[Problem details]:
Retype every entry below without altering anything.

======== Data for this task ========

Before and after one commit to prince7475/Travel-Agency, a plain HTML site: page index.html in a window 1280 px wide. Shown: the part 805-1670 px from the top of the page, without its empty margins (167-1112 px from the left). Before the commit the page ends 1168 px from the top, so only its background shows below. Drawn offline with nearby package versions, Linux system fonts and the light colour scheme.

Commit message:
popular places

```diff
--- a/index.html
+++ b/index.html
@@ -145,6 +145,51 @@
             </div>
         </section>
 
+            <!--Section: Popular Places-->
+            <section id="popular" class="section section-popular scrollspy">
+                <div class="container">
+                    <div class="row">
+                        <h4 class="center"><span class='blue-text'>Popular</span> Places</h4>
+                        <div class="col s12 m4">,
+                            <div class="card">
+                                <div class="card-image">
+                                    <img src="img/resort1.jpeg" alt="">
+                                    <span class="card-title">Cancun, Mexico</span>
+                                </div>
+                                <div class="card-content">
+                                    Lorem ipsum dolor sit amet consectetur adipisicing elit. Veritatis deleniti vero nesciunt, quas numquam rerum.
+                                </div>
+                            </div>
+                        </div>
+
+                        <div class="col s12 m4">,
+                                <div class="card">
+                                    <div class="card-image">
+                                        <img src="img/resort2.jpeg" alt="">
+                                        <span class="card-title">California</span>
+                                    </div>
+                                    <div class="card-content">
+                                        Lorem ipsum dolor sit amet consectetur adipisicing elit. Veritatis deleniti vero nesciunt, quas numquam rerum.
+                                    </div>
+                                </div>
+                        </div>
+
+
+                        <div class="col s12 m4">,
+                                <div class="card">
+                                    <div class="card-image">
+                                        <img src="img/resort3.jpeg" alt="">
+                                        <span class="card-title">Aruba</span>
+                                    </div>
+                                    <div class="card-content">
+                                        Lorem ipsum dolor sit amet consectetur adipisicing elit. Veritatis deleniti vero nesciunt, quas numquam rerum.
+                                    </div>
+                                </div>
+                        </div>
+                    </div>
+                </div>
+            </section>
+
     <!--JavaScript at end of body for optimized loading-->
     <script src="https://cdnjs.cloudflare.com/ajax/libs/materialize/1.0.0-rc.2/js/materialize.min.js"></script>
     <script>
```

========

[Task answer]:
Before and after one commit to prince7475/Travel-Agency, a plain HTML site: page index.html in a window 1280 px wide. Shown: the part 805-1670 px from the top of the page, without its empty margins (167-1112 px from the left). Before the commit the page ends 1168 px from the top, so only its background shows below. Drawn offline with nearby package versions, Linux system fonts and the light colour scheme.

Commit message:
popular places

```diff
--- a/index.html
+++ b/index.html
@@ -145,6 +145,51 @@
             </div>
         </section>
 
+            <!--Section: Popular Places-->
+            <section id="popular" class="section section-popular scrollspy">
+                <div class="container">
+                    <div class="row">
+                        <h4 class="center"><span class='blue-text'>Popular</span> Places</h4>
+                        <div class="col s12 m4">,
+                            <div class="card">
+                                <div class="card-image">
+                                    <img src="img/resort1.jpeg" alt="">
+                                    <span class="card-title">Cancun, Mexico</span>
+                                </div>
+                                <div class="card-content">
+                                    Lorem ipsum dolor sit amet consectetur adipisicing elit. Veritatis deleniti vero nesciunt, quas numquam rerum.
+                                </div>
+                            </div>
+                        </div>
+
+                        <div class="col s12 m4">,
+                                <div class="card">
+                                    <div class="card-image">
+                                        <img src="img/resort2.jpeg" alt="">
+                                        <span class="card-title">California</span>
+                                    </div>
+                                    <div class="card-content">
+                                        Lorem ipsum dolor sit amet consectetur adipisicing elit. Veritatis deleniti vero nesciunt, quas numquam rerum.
+                                    </div>
+                                </div>
+                        </div>
+
+
+                        <div class="col s12 m4">,
+                                <div class="card">
+                                    <div class="card-image">
+                                        <img src="img/resort3.jpeg" alt="">
+                                        <span class="card-title">Aruba</span>
+                                    </div>
+                                    <div class="card-content">
+                                        Lorem ipsum dolor sit amet consectetur adipisicing elit. Veritatis deleniti vero nesciunt, quas numquam rerum.
+                                    </div>
+                                </div>
+                        </div>
+                    </div>
+                </div>
+            </section>
+
     <!--JavaScript at end of body for optimized loading-->
     <script src="https://cdnjs.cloudflare.com/ajax/libs/materialize/1.0.0-rc.2/js/materialize.min.js"></script>
     <script>
```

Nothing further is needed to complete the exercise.